*** Records for the task Section Begins ***

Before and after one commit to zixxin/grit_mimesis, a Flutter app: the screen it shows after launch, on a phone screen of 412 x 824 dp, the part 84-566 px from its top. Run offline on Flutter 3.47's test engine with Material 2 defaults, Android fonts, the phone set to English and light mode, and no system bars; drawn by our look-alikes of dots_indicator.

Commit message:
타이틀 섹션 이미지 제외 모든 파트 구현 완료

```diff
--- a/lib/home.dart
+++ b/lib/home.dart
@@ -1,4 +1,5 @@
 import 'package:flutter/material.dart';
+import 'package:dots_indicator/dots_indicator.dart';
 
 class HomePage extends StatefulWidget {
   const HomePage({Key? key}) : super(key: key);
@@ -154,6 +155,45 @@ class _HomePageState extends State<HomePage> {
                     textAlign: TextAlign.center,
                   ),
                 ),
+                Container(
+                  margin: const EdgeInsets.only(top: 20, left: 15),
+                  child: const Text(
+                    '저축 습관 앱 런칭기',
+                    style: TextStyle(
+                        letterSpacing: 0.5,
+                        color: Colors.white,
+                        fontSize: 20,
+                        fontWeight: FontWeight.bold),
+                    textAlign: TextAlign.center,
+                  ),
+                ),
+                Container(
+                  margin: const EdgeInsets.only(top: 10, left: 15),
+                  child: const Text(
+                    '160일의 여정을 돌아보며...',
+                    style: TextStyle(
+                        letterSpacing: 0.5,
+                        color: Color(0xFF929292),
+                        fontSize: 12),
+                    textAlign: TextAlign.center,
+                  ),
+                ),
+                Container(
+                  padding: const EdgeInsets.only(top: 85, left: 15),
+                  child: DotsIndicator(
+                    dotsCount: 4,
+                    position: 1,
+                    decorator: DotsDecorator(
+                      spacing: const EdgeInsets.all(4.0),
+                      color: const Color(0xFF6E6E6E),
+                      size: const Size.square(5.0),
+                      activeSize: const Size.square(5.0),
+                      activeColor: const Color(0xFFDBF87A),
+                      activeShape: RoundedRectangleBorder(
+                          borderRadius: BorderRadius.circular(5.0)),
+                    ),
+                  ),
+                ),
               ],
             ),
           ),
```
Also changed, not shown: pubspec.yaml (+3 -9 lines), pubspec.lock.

*** Records for the task Section Ends ***

*What is required:*
All of the data above needs to be retyped exactly, with each line as it stands.

*Response:*
Before and after one commit to zixxin/grit_mimesis, a Flutter app: the screen it shows after launch, on a phone screen of 412 x 824 dp, the part 84-566 px from its top. Run offline on Flutter 3.47's test engine with Material 2 defaults, Android fonts, the phone set to English and light mode, and no system bars; drawn by our look-alikes of dots_indicator.

Commit message:
타이틀 섹션 이미지 제외 모든 파트 구현 완료

```diff
--- a/lib/home.dart
+++ b/lib/home.dart
@@ -1,4 +1,5 @@
 import 'package:flutter/material.dart';
+import 'package:dots_indicator/dots_indicator.dart';
 
 class HomePage extends StatefulWidget {
   const HomePage({Key? key}) : super(key: key);
@@ -154,6 +155,45 @@ class _HomePageState extends State<HomePage> {
                     textAlign: TextAlign.center,
                   ),
                 ),
+                Container(
+                  margin: const EdgeInsets.only(top: 20, left: 15),
+                  child: const Text(
+                    '저축 습관 앱 런칭기',
+                    style: TextStyle(
+                        letterSpacing: 0.5,
+                        color: Colors.white,
+                        fontSize: 20,
+                        fontWeight: FontWeight.bold),
+                    textAlign: TextAlign.center,
+                  ),
+                ),
+                Container(
+                  margin: const EdgeInsets.only(top: 10, left: 15),
+                  child: const Text(
+                    '160일의 여정을 돌아보며...',
+                    style: TextStyle(
+                        letterSpacing: 0.5,
+                        color: Color(0xFF929292),
+                        fontSize: 12),
+                    textAlign: TextAlign.center,
+                  ),
+                ),
+                Container(
+                  padding: const EdgeInsets.only(top: 85, left: 15),
+                  child: DotsIndicator(
+                    dotsCount: 4,
+                    position: 1,
+                    decorator: DotsDecorator(
+                      spacing: const EdgeInsets.all(4.0),
+                      color: const Color(0xFF6E6E6E),
+                      size: const Size.square(5.0),
+                      activeSize: const Size.square(5.0),
+                      activeColor: const Color(0xFFDBF87A),
+                      activeShape: RoundedRectangleBorder(
+                          borderRadius: BorderRadius.circular(5.0)),
+                    ),
+                  ),
+                ),
               ],
             ),
           ),
```
Also changed, not shown: pubspec.yaml (+3 -9 lines), pubspec.lock.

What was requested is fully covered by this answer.